article by Kenneth Lovett via nydailynews.com
New York has become the first state to enact a program touted by President Obama to help at-risk black and Hispanic boys and young men, state officials said.
Known as “My Brother’s Keeper,” the program is designed to keep young males of color out of prison by focusing on family and community engagement, professional development and new school practices aimed at improving outcomes.
Governor Andrew Cuomo and the Legislature included $20 million in the state budget enacted last week to create a state version of the program. “I was born and raised in the Bronx and I have seen firsthand the challenges that so many boys and young men of color face every day,” Carl Heastie, New York’s first black Assembly speaker, told the Daily News.
Heastie said studies show that black and Hispanic males are more likely to drop out of high school and “become trapped in the revolving door of the criminal justice system.”
“We need to change the conversation around the achievement rates of African-American and Latino men so that successful futures become the rule and not the exception,” he said. “With this funding we are taking some meaningful steps toward a more holistic and comprehensive approach to improving the prospects of all our children, especially those who need our support the most.”

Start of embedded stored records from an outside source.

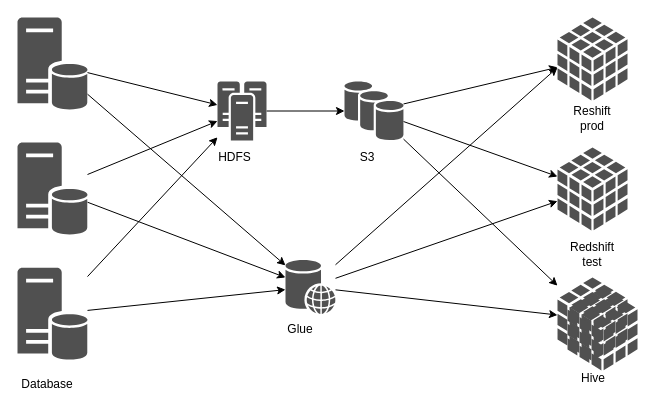
The draw.io diagram page "Architecture" (3 of 4) of 数据同步范畴.drawio in wangbin2188/draw, before the edit. Source tidied: cells renumbered, new cells numbered last; positions are measured from the earlier drawing's top-left corner, leaving out a move shared by most shapes. Both pictures are drawn from the tidied source at 100%, with x=0, y=0 at pixel (17, 17).
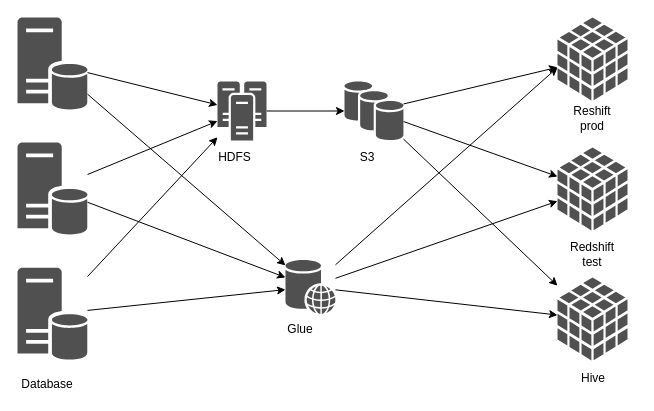
The same page after the edit.

Diff of the diagram source:
```diff
@@
-    <mxCell id="31" style="shadow=0;dashed=0;html=1;strokeColor=none;fillColor=#505050;labelPosition=center;verticalLabelPosition=bottom;verticalAlign=top;align=center;shape=mxgraph.office.databases.database_cube;" parent="1" vertex="1">
-      <mxGeometry x="550" y="270" width="70" height="83" as="geometry" />
-    </mxCell>
```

Obama, who has talked about his first job scooping ice cream, created a My Brother’s Keeper task force in 2014, with the idea of targeting minority boys so they can read at grade level by third grade, complete college education or training, and enter the workforce more prepared. It also seeks to reduce violence.